To really live like a local, sample the hard cider. “Our topography, climate and soil structure create consistent and approachable flavors,” says Brian Shanks, co-founder of Bold Rock, the nation’s largest independently-owned hard cider company.
As you explore, don’t miss the Spring Dogwood Trail, a 23-mile meander through the countryside. White and pink dogwood trees generally bloom in mid-April.
History in the Hills
A must-see for literature lovers, the Carl Sandburg Home National Historic Site in Flat Rock is a highlight of the Heritage Trail. The first national park dedicated to a poet, it houses the author’s typewriters, books and family possessions. Wandering the bucolic property, you’ll find a museum, hiking trail and descendants of Mrs. Sandburg’s original goat herd. House tours can be booked in advance at recreation.gov
Driving tours aside, downtown Hendersonville is best explored on foot. Anchored by a gold-domed courthouse built in 1905, this mountain town exhibits bits of Mayberry. Folks stop on the street to say hello and chat. Modern-day Opies ogle the candy barrels at Mast General Store. The donuts at McFarlan’s Bake Shop tempt passersby as they have since the bakery opened in 1930.

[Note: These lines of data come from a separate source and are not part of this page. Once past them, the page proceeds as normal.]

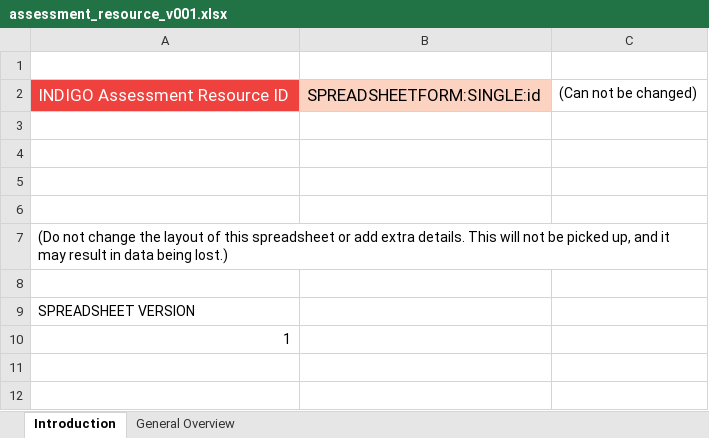
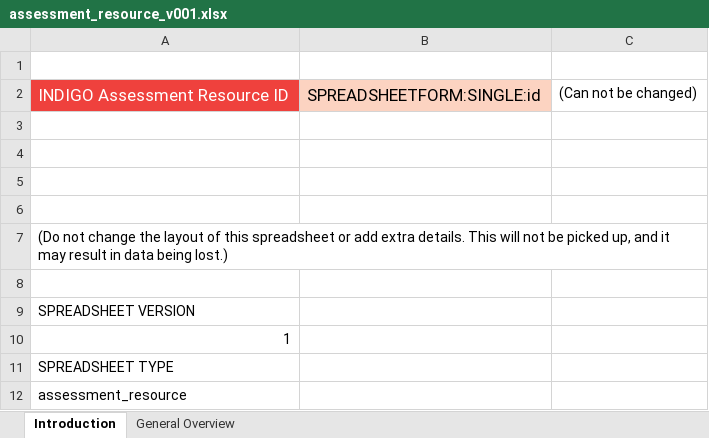
Before and after one commit to INDIGO-Initiative/database-app, an Excel workbook: indigo/spreadsheetform_guides/assessment_resource_v001.xlsx, sheet Introduction, drawn as a sheet; values as stored, in another font and other column widths than the file's, no borders; the diff names each change by its address in the sheet, - before the commit and + after, or states it on an @@ line.

```diff
--- a/indigo/spreadsheetform_guides/assessment_resource_v001.xlsx (sheet Introduction)
+++ b/indigo/spreadsheetform_guides/assessment_resource_v001.xlsx (sheet Introduction)
+row 11: SPREADSHEET TYPE
+row 12: assessment_resource
```
Also changed, not shown: indigo/spreadsheetform_guides/fund_v003.xlsx, indigo/spreadsheetform_guides/organisation_v005.xlsx, 3 other files.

For all of the town’s Rockwellian charm, innovation thrives in places like Shine, where French-trained chefs prepare New American fare using local ingredients. “We’re taking our town on a journey in flavor,” says Executive Chef Robert Rogers.
Reflecting on the region’s entrepreneurial spirit, Suzanne Camarata, owner of The Gallery at Flat Rock says, “People are opening businesses with intention; there’s something they want to honor or explore.”
The desire to inspire is evident at The Oriole Mill, where Bethanne Knudson and Stephan Michelson renovated a WWII-era warehouse, creating jobs and heirloom quality woven goods in the process. “Using natural fibers on Jacquard looms, we create different images in the fabric,” says Knudson. Her bespoke blankets blend timeless quality with contemporary designs.
Henderson County strikes a similar balance, honoring traditions while welcoming new ideas. Surrounded and grounded by the venerable Appalachians, the county’s rural roots endure, with an added dash of panache.
Plan your visit
Carolina on your mind? Spirit Airlines flies direct from Orlando International to Asheville Regional Airport. spirit.com
Henderson County activities are within easy driving distance from downtown Hendersonville. The area offers several renovated, historic B&Bs within walking distance from restaurants, shops and museums. Consider elizabethleighinn.com, waverlyinn.com or thecharleston.net
You can pose with the colorful bear statues along the Bearfootin’ Public Art Walk, a whimsical downtown stroll. For the perfect selfie with the sunset as a backdrop, visit Jump Off Rock, a scenic overlook of the Pisgah and Blue Ridge Mountains.
Cider, Wine & Dine Weekend, April 16-19, launches apple season and usually coincides with the apple blossoms. Garden Jubilee, May 23-24, transforms Hendersonville into a massive garden show. Bullington Gardens, a botanical paradise, hosts a Spring Plant Sale April 23-25.
Working studios along the Art Gallery Trail showcase homegrown talent, as do the historic Flat Rock Playhouse and Hendersonville Community Theatre stages. For more information about happenings throughout Henderson County, go to visithendersonvillenc.org